Contracts stand between think tanks and the funds they need. But these contracts are hardly ever developed for think tanks -or with think tanks in mind. They pose enormous challenges for them, often compromising their own core asset: their intellectual capital. This post considers three typical contracts and puts forward some recommendations to improve the terms of the contracts that think tanks in developing countries receive.
Posts tagged ‘funding’
Funding think tanks requires careful consideration of a number of variable: who is funding, who receives the funding, what is it for, and how is it delivered.
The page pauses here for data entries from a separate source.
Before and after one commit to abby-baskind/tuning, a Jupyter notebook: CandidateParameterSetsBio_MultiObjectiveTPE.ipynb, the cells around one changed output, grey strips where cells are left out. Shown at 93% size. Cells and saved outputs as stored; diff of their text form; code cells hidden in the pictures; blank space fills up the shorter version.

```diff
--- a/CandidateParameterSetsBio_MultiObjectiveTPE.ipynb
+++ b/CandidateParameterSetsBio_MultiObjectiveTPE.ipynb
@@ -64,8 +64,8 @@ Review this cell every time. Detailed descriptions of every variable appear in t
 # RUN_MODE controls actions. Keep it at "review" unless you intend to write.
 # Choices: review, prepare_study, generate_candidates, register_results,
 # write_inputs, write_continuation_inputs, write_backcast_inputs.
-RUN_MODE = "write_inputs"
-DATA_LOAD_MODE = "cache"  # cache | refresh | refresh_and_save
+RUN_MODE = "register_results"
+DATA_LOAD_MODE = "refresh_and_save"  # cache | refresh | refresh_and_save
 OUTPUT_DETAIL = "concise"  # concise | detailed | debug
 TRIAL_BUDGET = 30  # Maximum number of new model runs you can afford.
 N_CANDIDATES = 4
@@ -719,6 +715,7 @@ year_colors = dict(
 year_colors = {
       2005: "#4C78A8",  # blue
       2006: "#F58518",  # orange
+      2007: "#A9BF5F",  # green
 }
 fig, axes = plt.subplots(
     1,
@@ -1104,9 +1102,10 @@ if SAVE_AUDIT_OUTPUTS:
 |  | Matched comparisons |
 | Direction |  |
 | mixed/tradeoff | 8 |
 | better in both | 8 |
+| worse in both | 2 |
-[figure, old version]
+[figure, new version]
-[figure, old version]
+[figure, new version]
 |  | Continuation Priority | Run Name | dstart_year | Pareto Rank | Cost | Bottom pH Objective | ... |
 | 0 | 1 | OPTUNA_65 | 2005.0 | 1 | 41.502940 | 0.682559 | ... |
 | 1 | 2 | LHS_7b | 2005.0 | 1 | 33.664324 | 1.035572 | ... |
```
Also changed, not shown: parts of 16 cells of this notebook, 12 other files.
Think tanks should not be funded as if they were just another organisation; nor should they all be funded the same way across the board. In this post I try to outline some of the questions (and analysis) that funders may want to consider before funding think tanks.
Are all think tanks non-for-profits? It seems that many think tanks in Hungary are for-profit companies that look, talk, walk like think tanks. Should their legal status make a difference on whether they get funding or not? Should donors just accept that difference is the rule?
Hans Gutbrod analyses how 20 leading US think tanks have developed over 2012. Seven of them are doing very well, while four of them are not exactly comfortable, at least not in financial terms. Analysis and detailed spreadsheet available.
The Politics & Ideas think net has produced a Topic Guide that covers some of the most important issues on the subject: where ideas come from, funding, the politics of evidence, etc. This is an invitation to add your views and resources: make it your Guide.
Supporting think tanks series: From core and institutional support to organizational development grants
The Think Tank Fund is changing the way it supports think tanks. Its new strategy will encourage a more mature relationship with its grantees, make it easier to monitor progress, and provide the necessary incentives for think tanks to take their own development seriously. Goran Buldioski, its director, outlines the new model.
Foreign funders need proof of their grantees' influence because they do not know enough about their political contexts. If think tank funders were less like risk-adverse tourist and more like local politically engaged citizens they would not demand impact evaluations and complicated indicators of influence. But to avoid this, funding needs to be local.